The current vilification of BP over the Gulf oil spill is a perfect example of the uselessness of conventional corporate PR.
Why do I say that?
Take a look at BP before the spill. Knowing they are a prime example of ‘big oil’ (boo…hiss), they implemented a coherent strategy to counteract the negative connotations associated with that: they supported every environmentalist initiative they could, such as cap and trade; they loudly called themselves the first ‘green energy’ company; they even rechristened themselves “Beyond Petroleum”. Fat lot of good any of that did to them. As soon as disaster hit, they were “British Petroleum” and vilified with all the gusto they would have been vilified with if they had done none of this.
This got me thinking about the lousiness of corporate PR, how a business can be so good at advertising its products while simultaneously so woefully inadequate at politics. The problem, I believe, is that everybody knows that big companies are there just to make a buck. As a result, their slick ads just look cynical and, if they have any effect at all, it is negative.
The big flaw in today’s corporate PR strategy is that they begin by apologizing for what they do, and if there is one rule in politics (that Red Tories have yet to learn) is that you can’t apologize fast enough to win. When your enemies hear you apologize, they don’t see contrition or moral goodness, they only smell weakness and fear. You win political fights by trumpeting the strength of your case - and by vilifying your opponents.
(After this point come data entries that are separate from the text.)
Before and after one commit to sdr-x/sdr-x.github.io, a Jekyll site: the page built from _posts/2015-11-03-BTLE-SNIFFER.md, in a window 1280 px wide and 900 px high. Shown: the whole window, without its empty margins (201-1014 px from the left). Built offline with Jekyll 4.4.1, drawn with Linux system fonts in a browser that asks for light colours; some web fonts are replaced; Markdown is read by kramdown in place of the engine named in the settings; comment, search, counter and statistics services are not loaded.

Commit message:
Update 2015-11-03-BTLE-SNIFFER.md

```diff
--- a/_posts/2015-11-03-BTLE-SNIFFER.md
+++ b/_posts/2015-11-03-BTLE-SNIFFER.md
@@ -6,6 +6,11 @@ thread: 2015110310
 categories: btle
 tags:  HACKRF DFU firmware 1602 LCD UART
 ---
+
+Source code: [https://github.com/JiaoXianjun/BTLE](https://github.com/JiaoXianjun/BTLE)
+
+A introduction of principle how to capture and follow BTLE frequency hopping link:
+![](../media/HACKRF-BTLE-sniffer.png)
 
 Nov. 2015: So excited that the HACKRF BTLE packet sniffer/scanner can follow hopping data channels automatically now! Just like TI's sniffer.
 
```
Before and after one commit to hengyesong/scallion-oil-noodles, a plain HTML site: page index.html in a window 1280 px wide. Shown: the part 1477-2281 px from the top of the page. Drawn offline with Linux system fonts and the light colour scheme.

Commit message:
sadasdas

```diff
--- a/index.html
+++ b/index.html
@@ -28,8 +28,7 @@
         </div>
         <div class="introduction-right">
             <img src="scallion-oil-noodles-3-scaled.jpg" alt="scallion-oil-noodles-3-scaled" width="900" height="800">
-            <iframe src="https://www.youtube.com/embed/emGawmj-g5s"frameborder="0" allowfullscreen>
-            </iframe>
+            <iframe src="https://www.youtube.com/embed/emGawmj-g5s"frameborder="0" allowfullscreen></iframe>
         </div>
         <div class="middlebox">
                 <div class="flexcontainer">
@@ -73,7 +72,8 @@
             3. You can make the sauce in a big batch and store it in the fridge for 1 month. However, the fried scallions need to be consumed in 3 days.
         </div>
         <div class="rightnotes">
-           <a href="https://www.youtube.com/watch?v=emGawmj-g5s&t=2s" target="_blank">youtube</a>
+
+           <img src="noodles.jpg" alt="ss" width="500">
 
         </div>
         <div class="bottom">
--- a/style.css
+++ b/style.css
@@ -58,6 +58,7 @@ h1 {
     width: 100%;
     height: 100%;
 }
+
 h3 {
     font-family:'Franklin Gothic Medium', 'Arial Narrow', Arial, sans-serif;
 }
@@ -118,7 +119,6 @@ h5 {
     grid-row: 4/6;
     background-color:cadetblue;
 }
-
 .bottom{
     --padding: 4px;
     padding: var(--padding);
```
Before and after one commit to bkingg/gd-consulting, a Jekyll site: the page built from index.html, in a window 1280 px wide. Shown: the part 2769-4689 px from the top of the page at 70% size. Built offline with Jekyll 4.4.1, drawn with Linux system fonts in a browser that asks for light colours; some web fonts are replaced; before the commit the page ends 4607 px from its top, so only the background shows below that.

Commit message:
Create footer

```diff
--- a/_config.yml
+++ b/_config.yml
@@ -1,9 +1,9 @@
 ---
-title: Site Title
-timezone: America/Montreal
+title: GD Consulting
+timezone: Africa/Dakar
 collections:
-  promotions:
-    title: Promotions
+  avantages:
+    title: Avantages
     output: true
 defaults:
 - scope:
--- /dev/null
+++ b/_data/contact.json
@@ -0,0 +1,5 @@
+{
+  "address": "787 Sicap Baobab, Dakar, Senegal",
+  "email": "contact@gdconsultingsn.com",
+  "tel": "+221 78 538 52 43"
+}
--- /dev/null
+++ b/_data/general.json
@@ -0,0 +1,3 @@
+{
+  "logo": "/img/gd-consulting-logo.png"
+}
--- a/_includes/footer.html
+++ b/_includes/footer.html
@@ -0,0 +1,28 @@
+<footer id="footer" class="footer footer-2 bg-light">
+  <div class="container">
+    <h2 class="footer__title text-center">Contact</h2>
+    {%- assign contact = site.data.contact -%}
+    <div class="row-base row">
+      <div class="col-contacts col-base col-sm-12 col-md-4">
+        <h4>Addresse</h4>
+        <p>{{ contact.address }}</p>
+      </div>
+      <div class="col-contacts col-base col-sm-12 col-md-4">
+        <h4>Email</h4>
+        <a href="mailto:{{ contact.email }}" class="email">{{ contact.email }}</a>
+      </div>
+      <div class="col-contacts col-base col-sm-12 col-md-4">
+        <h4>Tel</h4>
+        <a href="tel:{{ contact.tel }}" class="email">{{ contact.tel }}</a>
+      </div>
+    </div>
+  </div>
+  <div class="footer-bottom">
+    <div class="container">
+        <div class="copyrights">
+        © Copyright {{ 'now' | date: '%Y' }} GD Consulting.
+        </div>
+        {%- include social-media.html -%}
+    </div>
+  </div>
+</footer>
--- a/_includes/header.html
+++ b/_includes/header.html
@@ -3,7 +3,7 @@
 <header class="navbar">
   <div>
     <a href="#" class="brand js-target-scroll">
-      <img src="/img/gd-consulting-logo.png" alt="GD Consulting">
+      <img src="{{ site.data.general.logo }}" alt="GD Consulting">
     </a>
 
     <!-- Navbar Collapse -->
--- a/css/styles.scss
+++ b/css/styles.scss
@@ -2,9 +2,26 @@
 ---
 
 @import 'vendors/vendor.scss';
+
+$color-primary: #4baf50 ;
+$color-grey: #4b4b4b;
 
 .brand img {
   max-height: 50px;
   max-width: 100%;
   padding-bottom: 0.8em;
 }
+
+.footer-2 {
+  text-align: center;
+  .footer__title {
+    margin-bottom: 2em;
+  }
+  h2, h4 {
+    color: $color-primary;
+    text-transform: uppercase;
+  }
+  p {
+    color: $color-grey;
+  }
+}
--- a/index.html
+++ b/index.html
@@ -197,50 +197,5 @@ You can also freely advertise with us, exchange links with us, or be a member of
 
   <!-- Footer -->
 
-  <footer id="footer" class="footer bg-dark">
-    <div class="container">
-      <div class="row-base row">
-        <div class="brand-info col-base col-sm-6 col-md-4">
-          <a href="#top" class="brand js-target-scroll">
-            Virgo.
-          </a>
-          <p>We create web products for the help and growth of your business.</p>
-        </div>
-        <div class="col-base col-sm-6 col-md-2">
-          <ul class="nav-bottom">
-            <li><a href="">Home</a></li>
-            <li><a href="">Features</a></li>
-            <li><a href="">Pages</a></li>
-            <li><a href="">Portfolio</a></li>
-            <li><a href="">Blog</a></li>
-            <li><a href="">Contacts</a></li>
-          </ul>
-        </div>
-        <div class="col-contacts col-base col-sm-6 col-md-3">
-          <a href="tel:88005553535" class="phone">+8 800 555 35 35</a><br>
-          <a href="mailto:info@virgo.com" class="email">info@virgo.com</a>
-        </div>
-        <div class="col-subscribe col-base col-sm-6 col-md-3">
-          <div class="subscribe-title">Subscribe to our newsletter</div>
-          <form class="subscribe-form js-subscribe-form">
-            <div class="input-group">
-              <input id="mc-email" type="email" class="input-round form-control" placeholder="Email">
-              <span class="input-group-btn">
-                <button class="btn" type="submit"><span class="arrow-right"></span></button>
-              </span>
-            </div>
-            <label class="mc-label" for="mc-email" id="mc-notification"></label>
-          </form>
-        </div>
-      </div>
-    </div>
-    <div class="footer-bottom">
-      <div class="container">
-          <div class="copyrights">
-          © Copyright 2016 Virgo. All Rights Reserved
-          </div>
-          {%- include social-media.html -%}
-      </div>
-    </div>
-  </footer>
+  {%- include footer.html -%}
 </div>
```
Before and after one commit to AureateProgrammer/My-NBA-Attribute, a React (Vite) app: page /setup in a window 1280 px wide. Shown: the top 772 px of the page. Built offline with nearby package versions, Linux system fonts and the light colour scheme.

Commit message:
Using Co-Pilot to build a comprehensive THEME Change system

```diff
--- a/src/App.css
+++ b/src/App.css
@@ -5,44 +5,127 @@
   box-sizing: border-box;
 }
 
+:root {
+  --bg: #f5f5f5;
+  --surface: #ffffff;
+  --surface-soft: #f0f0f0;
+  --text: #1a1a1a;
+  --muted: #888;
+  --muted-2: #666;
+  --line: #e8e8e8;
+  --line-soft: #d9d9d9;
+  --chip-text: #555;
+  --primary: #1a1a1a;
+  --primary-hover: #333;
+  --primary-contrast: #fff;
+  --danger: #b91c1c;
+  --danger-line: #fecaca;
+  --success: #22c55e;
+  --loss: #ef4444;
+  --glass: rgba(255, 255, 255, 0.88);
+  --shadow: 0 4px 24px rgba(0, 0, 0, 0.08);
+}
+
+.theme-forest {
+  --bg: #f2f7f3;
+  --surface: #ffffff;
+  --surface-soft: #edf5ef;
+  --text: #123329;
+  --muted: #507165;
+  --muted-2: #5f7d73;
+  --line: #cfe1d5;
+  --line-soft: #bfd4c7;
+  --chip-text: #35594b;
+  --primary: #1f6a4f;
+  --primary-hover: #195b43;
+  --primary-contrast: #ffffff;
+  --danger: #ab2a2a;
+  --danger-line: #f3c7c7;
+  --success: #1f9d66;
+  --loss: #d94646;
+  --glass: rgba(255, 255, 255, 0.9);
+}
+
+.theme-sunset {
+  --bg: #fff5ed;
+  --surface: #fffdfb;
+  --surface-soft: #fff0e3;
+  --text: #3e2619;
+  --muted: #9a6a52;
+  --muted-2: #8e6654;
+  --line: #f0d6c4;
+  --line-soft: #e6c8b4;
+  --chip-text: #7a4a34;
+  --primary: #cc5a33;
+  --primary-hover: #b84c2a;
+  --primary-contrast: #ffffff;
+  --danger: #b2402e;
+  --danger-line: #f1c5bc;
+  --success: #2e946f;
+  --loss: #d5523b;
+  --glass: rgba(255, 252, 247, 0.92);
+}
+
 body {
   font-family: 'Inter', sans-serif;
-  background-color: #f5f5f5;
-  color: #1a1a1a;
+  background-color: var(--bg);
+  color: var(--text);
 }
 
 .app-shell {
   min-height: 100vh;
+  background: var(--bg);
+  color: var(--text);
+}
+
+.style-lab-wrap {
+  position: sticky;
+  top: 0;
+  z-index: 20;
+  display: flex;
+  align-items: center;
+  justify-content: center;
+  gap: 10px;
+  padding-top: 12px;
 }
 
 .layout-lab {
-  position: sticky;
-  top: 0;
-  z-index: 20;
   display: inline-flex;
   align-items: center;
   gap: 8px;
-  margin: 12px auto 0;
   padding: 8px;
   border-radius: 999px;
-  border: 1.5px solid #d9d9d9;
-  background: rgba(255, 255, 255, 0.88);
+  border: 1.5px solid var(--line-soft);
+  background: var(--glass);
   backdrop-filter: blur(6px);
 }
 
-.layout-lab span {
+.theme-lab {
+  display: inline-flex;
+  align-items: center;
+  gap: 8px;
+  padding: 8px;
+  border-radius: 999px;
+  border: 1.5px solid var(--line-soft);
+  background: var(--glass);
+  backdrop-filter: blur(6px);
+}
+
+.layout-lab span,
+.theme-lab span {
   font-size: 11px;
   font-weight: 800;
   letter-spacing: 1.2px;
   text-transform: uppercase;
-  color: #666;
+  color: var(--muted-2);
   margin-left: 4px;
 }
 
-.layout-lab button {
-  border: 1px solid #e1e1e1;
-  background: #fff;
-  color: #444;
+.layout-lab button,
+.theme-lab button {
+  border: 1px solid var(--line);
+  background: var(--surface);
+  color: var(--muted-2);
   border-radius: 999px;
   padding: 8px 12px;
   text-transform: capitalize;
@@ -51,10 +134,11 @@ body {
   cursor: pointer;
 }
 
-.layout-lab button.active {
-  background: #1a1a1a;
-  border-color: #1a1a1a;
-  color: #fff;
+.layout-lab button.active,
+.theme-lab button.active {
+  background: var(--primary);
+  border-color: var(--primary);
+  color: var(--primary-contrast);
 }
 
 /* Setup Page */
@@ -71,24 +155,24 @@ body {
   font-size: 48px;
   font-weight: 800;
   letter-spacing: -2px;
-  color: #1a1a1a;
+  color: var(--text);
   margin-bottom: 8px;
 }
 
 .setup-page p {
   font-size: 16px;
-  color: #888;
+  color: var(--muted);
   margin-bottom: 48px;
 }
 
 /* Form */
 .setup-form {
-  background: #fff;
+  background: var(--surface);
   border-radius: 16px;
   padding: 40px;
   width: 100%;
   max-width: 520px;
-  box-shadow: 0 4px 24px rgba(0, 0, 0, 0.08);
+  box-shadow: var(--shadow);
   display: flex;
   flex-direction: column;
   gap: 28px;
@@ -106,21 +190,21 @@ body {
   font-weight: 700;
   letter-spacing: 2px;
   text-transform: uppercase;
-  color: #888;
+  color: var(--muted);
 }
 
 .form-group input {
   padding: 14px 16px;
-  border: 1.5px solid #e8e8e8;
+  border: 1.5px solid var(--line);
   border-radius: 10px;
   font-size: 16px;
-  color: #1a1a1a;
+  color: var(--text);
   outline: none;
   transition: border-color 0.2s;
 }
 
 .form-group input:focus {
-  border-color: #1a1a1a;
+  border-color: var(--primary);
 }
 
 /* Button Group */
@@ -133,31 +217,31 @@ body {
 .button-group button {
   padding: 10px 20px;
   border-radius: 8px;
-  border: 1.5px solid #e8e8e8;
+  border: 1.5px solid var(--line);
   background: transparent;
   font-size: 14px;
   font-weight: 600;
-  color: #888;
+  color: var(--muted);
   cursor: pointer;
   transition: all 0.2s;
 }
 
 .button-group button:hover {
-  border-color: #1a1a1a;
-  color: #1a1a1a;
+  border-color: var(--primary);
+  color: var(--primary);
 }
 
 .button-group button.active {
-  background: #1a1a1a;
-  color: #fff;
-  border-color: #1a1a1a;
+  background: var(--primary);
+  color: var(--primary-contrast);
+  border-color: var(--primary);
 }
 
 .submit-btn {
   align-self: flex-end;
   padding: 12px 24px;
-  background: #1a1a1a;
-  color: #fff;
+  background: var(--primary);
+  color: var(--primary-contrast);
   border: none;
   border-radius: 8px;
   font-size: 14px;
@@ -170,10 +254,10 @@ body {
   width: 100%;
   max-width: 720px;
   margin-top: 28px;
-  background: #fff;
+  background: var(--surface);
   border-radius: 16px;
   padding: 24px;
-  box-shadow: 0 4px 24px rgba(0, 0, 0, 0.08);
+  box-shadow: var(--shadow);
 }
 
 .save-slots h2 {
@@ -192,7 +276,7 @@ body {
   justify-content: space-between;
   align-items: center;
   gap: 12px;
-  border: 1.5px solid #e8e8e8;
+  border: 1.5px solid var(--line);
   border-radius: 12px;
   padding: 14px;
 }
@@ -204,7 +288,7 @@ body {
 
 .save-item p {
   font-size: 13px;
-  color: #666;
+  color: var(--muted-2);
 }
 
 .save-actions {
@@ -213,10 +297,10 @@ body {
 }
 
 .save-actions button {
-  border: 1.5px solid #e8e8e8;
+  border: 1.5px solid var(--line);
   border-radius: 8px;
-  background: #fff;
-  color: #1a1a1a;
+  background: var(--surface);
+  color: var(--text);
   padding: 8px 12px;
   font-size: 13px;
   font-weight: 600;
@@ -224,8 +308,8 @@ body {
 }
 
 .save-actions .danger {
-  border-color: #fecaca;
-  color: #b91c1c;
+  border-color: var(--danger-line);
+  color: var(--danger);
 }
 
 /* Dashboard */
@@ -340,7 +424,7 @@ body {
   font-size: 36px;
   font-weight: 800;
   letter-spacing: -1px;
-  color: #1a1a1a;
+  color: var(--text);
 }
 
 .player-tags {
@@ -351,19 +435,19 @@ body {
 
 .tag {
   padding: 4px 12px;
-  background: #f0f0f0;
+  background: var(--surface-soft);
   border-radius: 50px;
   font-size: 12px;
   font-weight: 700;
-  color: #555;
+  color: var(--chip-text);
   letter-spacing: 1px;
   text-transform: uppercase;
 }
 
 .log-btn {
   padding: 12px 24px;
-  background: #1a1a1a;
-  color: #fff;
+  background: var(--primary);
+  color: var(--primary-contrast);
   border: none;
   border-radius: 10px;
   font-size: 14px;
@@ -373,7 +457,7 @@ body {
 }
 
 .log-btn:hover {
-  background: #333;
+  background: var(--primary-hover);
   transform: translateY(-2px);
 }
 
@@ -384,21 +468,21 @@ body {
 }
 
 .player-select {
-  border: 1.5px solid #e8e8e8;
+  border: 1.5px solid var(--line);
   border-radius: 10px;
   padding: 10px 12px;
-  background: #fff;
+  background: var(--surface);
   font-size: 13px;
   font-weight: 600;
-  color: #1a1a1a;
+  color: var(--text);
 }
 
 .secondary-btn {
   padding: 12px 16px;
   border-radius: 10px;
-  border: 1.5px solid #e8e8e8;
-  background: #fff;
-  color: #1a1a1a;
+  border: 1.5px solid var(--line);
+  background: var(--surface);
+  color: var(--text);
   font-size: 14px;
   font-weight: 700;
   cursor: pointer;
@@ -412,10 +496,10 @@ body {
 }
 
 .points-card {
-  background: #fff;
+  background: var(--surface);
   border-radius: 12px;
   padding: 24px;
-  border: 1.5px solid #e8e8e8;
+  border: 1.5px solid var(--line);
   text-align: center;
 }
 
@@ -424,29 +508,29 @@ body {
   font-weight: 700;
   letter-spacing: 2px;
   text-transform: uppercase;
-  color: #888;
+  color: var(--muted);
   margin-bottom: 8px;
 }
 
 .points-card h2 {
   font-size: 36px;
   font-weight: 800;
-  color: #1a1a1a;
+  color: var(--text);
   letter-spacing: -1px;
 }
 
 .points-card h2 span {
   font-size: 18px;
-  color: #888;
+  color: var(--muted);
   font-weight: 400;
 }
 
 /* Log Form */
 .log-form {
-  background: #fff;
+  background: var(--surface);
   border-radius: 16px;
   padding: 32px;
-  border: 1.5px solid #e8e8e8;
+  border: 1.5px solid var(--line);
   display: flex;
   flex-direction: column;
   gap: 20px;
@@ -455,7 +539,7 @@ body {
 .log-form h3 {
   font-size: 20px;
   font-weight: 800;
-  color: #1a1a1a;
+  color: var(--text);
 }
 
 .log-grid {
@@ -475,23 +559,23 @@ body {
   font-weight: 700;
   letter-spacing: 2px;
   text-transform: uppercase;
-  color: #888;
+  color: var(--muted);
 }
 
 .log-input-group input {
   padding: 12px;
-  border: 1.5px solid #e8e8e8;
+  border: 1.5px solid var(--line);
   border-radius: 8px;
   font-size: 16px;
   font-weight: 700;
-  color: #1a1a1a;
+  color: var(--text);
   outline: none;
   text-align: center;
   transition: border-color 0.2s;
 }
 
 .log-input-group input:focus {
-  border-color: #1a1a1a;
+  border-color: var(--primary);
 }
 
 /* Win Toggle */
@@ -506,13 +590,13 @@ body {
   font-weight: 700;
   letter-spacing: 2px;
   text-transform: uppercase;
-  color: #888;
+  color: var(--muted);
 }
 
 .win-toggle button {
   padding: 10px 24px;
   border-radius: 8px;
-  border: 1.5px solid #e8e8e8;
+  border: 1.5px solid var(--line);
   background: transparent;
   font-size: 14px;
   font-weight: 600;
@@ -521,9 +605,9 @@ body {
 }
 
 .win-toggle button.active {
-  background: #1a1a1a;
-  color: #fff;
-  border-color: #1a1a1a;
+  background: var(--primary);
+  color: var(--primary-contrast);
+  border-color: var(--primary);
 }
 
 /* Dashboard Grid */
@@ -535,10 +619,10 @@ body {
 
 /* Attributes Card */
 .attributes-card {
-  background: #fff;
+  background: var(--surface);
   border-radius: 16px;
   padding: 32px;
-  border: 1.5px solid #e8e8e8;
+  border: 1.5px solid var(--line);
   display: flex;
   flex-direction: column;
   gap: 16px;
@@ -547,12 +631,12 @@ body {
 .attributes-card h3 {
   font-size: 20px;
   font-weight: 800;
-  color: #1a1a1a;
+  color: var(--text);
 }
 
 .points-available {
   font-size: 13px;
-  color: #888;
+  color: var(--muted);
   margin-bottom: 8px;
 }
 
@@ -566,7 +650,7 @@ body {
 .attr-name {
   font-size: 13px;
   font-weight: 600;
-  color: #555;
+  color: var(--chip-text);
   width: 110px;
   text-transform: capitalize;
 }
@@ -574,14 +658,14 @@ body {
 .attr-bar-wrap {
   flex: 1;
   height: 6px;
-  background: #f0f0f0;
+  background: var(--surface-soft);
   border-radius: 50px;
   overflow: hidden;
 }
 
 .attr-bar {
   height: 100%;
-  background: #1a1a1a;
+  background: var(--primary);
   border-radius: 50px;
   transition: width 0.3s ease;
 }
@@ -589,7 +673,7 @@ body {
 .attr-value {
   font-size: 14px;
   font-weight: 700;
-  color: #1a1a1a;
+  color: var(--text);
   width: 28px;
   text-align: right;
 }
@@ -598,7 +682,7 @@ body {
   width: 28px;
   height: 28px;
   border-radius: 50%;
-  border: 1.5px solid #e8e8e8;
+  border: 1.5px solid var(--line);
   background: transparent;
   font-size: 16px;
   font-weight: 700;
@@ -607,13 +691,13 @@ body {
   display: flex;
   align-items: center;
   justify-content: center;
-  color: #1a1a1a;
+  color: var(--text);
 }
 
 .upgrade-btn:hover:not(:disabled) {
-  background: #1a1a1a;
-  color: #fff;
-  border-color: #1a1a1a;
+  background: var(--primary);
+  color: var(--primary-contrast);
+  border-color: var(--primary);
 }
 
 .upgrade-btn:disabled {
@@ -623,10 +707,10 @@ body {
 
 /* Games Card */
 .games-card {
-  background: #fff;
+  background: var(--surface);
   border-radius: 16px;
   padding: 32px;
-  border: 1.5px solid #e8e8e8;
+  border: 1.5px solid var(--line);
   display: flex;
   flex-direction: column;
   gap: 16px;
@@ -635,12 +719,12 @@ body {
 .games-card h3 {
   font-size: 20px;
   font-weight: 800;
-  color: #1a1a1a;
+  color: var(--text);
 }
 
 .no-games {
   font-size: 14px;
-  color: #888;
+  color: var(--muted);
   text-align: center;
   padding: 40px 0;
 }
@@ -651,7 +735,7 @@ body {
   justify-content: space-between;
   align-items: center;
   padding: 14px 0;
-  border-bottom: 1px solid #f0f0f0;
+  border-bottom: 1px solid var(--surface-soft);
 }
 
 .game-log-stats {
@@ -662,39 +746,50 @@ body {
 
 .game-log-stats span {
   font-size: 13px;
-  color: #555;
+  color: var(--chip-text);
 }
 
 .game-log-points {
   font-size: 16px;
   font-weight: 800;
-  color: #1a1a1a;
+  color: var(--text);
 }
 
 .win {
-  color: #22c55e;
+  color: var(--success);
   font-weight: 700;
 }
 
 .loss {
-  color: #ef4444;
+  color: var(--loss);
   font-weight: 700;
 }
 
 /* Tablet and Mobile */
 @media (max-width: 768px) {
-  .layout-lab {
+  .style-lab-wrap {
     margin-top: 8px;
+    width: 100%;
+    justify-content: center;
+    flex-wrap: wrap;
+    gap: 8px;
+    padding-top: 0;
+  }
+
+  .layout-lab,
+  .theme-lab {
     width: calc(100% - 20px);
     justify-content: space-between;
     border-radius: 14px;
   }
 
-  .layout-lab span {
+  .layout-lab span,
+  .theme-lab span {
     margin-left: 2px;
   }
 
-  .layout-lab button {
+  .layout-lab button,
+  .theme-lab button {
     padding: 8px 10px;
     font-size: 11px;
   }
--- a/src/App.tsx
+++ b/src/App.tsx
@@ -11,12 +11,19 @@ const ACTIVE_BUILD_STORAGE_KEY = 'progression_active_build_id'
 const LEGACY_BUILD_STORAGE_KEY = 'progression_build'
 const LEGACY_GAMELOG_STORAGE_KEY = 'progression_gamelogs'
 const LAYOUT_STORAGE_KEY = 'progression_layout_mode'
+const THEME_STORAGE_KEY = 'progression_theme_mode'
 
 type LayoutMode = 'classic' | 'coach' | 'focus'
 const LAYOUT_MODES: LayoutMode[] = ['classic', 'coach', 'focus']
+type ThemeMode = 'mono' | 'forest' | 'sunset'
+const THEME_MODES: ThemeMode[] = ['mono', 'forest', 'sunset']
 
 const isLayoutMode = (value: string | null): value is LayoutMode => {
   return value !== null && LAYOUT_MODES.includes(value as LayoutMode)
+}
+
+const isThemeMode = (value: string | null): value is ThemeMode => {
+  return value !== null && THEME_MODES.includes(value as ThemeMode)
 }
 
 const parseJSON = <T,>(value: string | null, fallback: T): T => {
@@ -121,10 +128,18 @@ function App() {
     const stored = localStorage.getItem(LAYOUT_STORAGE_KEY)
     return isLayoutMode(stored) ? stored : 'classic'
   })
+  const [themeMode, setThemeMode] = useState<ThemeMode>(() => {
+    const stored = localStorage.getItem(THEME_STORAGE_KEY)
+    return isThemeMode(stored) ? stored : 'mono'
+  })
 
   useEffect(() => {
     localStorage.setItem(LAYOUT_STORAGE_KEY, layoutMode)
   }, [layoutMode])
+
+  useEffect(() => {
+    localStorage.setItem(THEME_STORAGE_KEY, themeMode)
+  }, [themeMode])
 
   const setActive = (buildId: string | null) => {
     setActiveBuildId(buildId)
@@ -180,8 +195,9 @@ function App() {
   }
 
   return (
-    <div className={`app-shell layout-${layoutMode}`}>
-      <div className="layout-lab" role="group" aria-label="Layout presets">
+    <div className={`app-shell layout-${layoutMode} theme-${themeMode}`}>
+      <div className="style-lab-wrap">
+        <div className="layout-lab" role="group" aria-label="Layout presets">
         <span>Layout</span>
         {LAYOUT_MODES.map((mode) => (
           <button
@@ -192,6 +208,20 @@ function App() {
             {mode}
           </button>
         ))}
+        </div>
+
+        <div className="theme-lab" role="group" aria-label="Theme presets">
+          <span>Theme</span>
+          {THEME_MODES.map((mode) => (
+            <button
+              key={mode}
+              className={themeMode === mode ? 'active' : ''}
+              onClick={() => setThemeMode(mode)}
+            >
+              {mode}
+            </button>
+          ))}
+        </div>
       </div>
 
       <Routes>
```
Instead, corporate PR departments should run ads that say things like:
“Yes our purpose is to selfishly make money, but so what? given that we can only make money by engaging in voluntary transactions. This means we only turn a profit if we make products that are so good and desirable that people voluntarily part with their money in order to acquire those things. The consumer is our king and if you restrict us, it is the consumer who you really punish. And unlike our socialist critics, we actually produce things, many of which required real creativity and effort to produce. We don’t have to ‘give back to the community’ because we give back to the community every day, with jobs, and tax money and products that people want to buy. Our critics are the ones who need to ‘give back to the community’ since they produce nothing and only sponge off of other people’s taxes.”
I am not saying that aggressive PR like this, done ahead of time, would allow BP to come out smelling like roses after the Gulf oil spill crisis. Nothing could accomplish that. All that I am saying is that all their prostrating before the environmentalist gods did them no good. Absolutely zero, zip, nada. No favours that they could cash in at crunch time.